   Then came one of my favorite moments of the whole night. With no warning or word, the orchestra moved right into the infamous "Imperial March," otherwise known as Darth Vader's theme.  17,500 people went out of their minds. Every single lightsaber in the crowd lit up and started swinging in time to the music. It was a sight to behold. My lovely wife captured it on her cell phone:

  There were a couple more fantastic selections from Star Wars, and one final film montage, and then John Williams stepped down, waved to the crowd, and walked off the stage to thunderous cheers. A couple moments later, he walked back on for an encore:

   I love the Harry Potter movies. There's something absolutely magical about them. John Williams was the perfect guy to set that world up with his score. Hearing it live, you absolutely FELT the magic. He had actually been here a few months ago with the orchestra when Universal Studios opened "The Wizarding World of Harry Potter," and he had conducted this at that event as well. I bet people were just as affected then, if not more so.
   When that song ended, the orchestra rolled right into one of my very favorite movie themes of all time:

   We screamed and jumped up, and again the place went crazy. I have so much affection for the 1978 Superman and this huge, bombastic, heroic theme. It's something that the current, ridiculously morose and dark version of the character is sorely lacking. Stunningly good live.
   Once more, the maestro waved to the crowd and walked off. Again, the crowd roared for more. Again, he obliged. I thought for sure Raiders was coming. Instead, we were pleasantly surprised with the theme from E.T.

   This was absolutely beautiful. The music again soared, and made you feel like that young boy sailing across the face of the moon on his bike. Heartbreakingly beautiful.
   We wanted another encore, but the man was tired. As he made his final exit from the stage, he leaned his head over against his hands to mime "sleep" to the crowd, and we all laughed and cheered him off. National treasure John Williams. Truly one of a kind.
   I plan to see him every fall as long as he comes back. If you ever get the chance to see him in concert, DO IT. You will be absolutely transported.

Saturday, September 3, 2016

New Mexico weekend

   This past weekend, I went back to New Mexico for a very short weekend visit.
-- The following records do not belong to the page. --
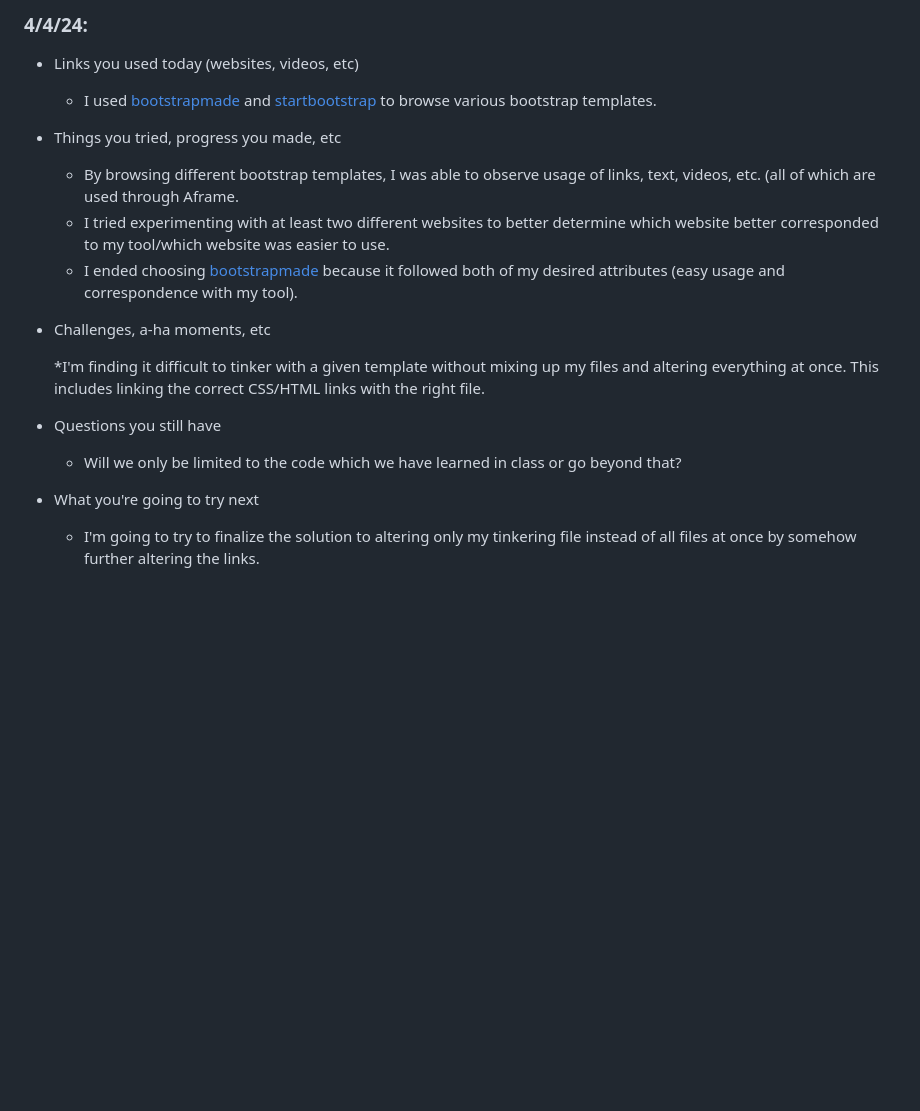
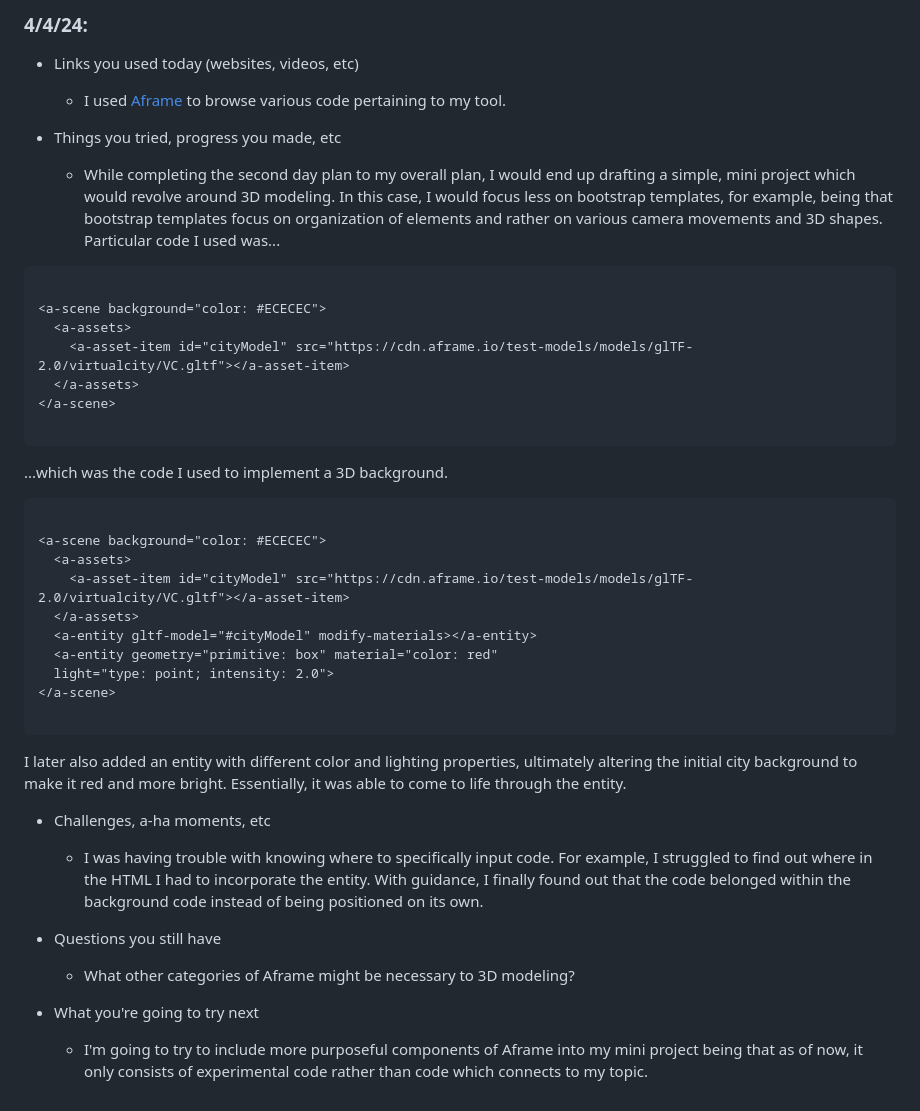
Before and after one commit to michaelaa9578/sep10-freedom-project, a Markdown page: tool/learning-log.md, the part around the change. GitHub-like rendering; blank space fills up the shorter version.

Commit message:
finish reflection on 4/4

````diff
--- a/tool/learning-log.md
+++ b/tool/learning-log.md
@@ -146,22 +146,47 @@ We chose these components mainly also because they're evidently similiar to each
 ### 4/4/24:
 * Links you used today (websites, videos, etc)
 
-  * I used [bootstrapmade](https://bootstrapmade.com/) and [startbootstrap](https://startbootstrap.com/) to browse various bootstrap templates.
+  * I used [Aframe](https://aframe.io/docs/1.5.0/introduction/) to browse various code pertaining to my tool.
 
 * Things you tried, progress you made, etc
 
-  * By browsing different bootstrap templates, I was able to observe usage of links, text, videos, etc. (all of which are used through Aframe.
-  * I tried experimenting with at least two different websites to better determine which website better corresponded to my tool/which website was easier to use.
-  * I ended choosing [bootstrapmade](https://bootstrapmade.com/) because it followed both of my desired attributes (easy usage and correspondence with my tool).
+  * While completing the second day plan to my overall plan, I would end up drafting a simple, mini project which would revolve around 3D modeling. In this case, I would focus less on bootstrap templates, for example, being that bootstrap templates focus on organization of elements and rather on various camera movements and 3D shapes. Particular code I used was...
+
+```html
+
+<a-scene background="color: #ECECEC">
+  <a-assets>
+    <a-asset-item id="cityModel" src="https://cdn.aframe.io/test-models/models/glTF-2.0/virtualcity/VC.gltf"></a-asset-item>
+  </a-assets>
+</a-scene>
+
+```
+
+...which was the code I used to implement a 3D background.
+
+```html
+
+<a-scene background="color: #ECECEC">
+  <a-assets>
+    <a-asset-item id="cityModel" src="https://cdn.aframe.io/test-models/models/glTF-2.0/virtualcity/VC.gltf"></a-asset-item>
+  </a-assets>
+  <a-entity gltf-model="#cityModel" modify-materials></a-entity>
+  <a-entity geometry="primitive: box" material="color: red"
+  light="type: point; intensity: 2.0">
+</a-scene>
+
+```
+
+I later also added an entity with different color and lighting properties, ultimately altering the initial city background to make it red and more bright. Essentially, it was able to come to life through the entity.
 
 * Challenges, a-ha moments, etc
 
-  *I'm finding it difficult to tinker with a given template without mixing up my files and altering everything at once. This includes linking the correct CSS/HTML links with the right file.
+  * I was having trouble with knowing where to specifically input code. For example, I struggled to find out where in the HTML I had to incorporate the entity. With guidance, I finally found out that the code belonged within the background code instead of being positioned on its own.
 
 * Questions you still have
 
-  * Will we only be limited to the code which we have learned in class or go beyond that?
+  * What other categories of Aframe might be necessary to 3D modeling?
 
 * What you're going to try next
 
-  * I'm going to try to finalize the solution to altering only my tinkering file instead of all files at once by somehow further altering the links.
+  * I'm going to try to include more purposeful components of Aframe into my mini project being that as of now, it only consists of experimental code rather than code which connects to my topic.
````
It had been three years since I'd been back, and we really packed a LOT into a couple days!

   I flew in Thursday night, and then Friday, Mom and I did an all day road trip. We went north to Tent Rocks National Monument, then on to Bandalier National Monument, through Los Alamos (where we got tasty green chile burgers), through the Valle Grande, down through Jemez, and finally back to Albuquerque. It was an exhausting day of hiking, siteseeing, and picture taking, but it was amazing! I took about a billion pictures, which you can find on my Flickr account by clicking HERE.

   On Saturday, Dad and Lynn drove up from Elephant Butte, and my Aunt Gail joined us for a cookout.

Tasty burgers, corn on the cob, and potatoes

Relaxing backyard fountain


Lynn and Gail


   After the cookout, I rode back to Elephant Butte and stayed the night at Dad and Lynn's house. I had never been there before, so there was a lot to see.

   Sunday morning, we went to service at their church, and then it was time to play with the toys.

   First, we hooked up the boat and took it down to the lake for a quick run around the waters. There was a storm moving in, and it looked like all Hell was about to break loose, so we didn't stay out long. As luck would have it, the storm blew by without a drop.

Boat face

Cap'n Dad

   Next, it was time to meet Bigger Red. No, not BIG Red. Big Red is the name of Dad's big red Dodge Truck. THIS is Bigger Red:

   It was actually quite difficult to drive, despite the power steering. It was loud, rumbly, and stunk of exhuast, but it was FUN. Pretty cool machine. I drove it down the beach, and then in traffic a little bit on the way back to the house. I could really use one of these for rush hour on the LA 405.

   And just like that, it was time to come home. Hopefully, the visit will be longer next time. Until then, from the San Fernando Valley in California...